Staffing an online newspaper is full of issues whether a paper is a weekly, metro daily or somewhere in-between. Here are six principles for making decisions about staffing for online newspaper publishing.

1. Cost allocation. In a time of tight profits and soft revenue, the first principle of staff reorganization is cost neutrality. A good plan doesn’t require more staff or higher pay. It is simply a matter of good planning.

2. Communication. The staff needs to know why the changes are being made and how it will impact them. Paradigm shifts for a staff that has been doing a business the same way for decades is difficult at best. Prepare them not just for weeks but for months. Keep talking it up until they are used to the idea and start to make the shift in their own minds before they make the actual shift in duties. Otherwise, resistance and conflict are likely with certain staffers.

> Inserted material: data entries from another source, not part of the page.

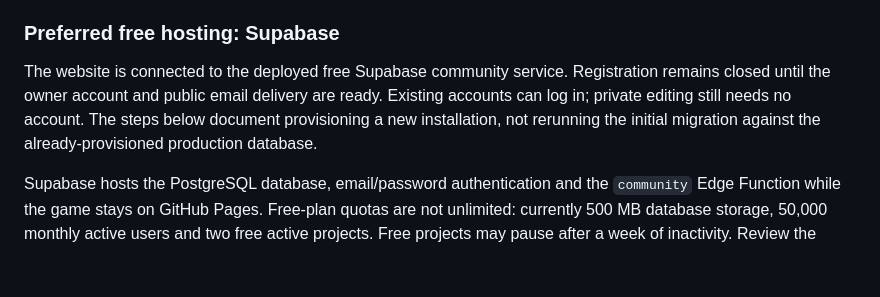
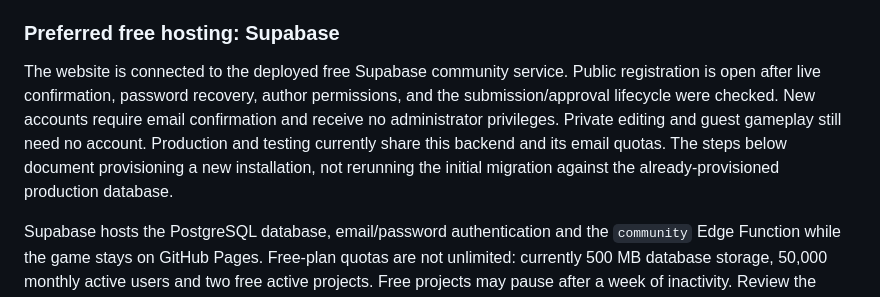
Before and after one commit to Evil0ctopus/grim-gatherings, a Markdown page: README.md, the part around the change. Rendered like a GitHub page; blank space fills up the shorter version.

Commit message:
docs: record verified account launch and open registration
Co-authored-by: Copilot <223556219+Copilot@users.noreply.github.com>

```diff
--- a/README.md
+++ b/README.md
@@ -83,7 +83,7 @@ Built-in stories remain separate. Approval is server-enforced; an author cannot
 
 ### Preferred free hosting: Supabase
 
-The website is connected to the deployed free Supabase community service. Registration remains closed until the owner account and public email delivery are ready. Existing accounts can log in; private editing still needs no account. The steps below document provisioning a new installation, not rerunning the initial migration against the already-provisioned production database.
+The website is connected to the deployed free Supabase community service. Public registration is open after live confirmation, password recovery, author permissions, and the submission/approval lifecycle were checked. New accounts require email confirmation and receive no administrator privileges. Private editing and guest gameplay still need no account. Production and testing currently share this backend and its email quotas. The steps below document provisioning a new installation, not rerunning the initial migration against the already-provisioned production database.
 
 Supabase hosts the PostgreSQL database, email/password authentication and the `community` Edge Function while the game stays on GitHub Pages. Free-plan quotas are not unlimited: currently 500 MB database storage, 50,000 monthly active users and two free active projects. Free projects may pause after a week of inactivity. Review the current [pricing](https://supabase.com/pricing), export important data and retain downloaded story backups. No paid hosting, billing enrollment or account creation is performed by this repository's scripts.
 
```
Also changed, not shown: ROADMAP.md (+18 -9 lines).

3. Staff allocation. Dedicate 5-10 percent of total staff time to the Web site in order to get online ad revenues to 5-10 percent of newspaper ad revenues. This ratio is a standard in the industry. So the average staffer should be spending two to four hours a week with online duties.

4. Job descriptions. An important part of shifting print staff to do online newspaper publishing is making changes to their job descriptions. An AE can easily upsell a print display ad. A classified rep can easily upsell a liner. Likewise, the same is true of an editor who can put a story online. But they can’t do more. Something has to give. If the AEs have fewer accounts, they now have more time. If the news hole is smaller, the editors now have more time.

5. Training. Schedule quarterly training, even if it is only an hour. New habits take time to establish. New employees get hired. People sometimes revert to old ways. The lack of training — or in reality consistent reminders about new tasks and responsibilities — is one of the most common causes of failure or slow rollout of a staff that manages both print and online.

6. Compensation. “You’re asking me to do more, so you should pay me more.” That’s a frequent response to a major shift in responsibility. The answer lies in the job descriptions and a provable increase in workload. Review the news hole, the number of stories written per week, number of accounts, revenue results and other measureable means of tracking workload. Good judgment and common sense will resolve the issue eventually.

Before any other consideration, a good human resource plan is essential in achieving goals for online newspaper publishing. It’s the people who achieve the results.

2 Responses to “Staffing Guidelines for Online Newspapers”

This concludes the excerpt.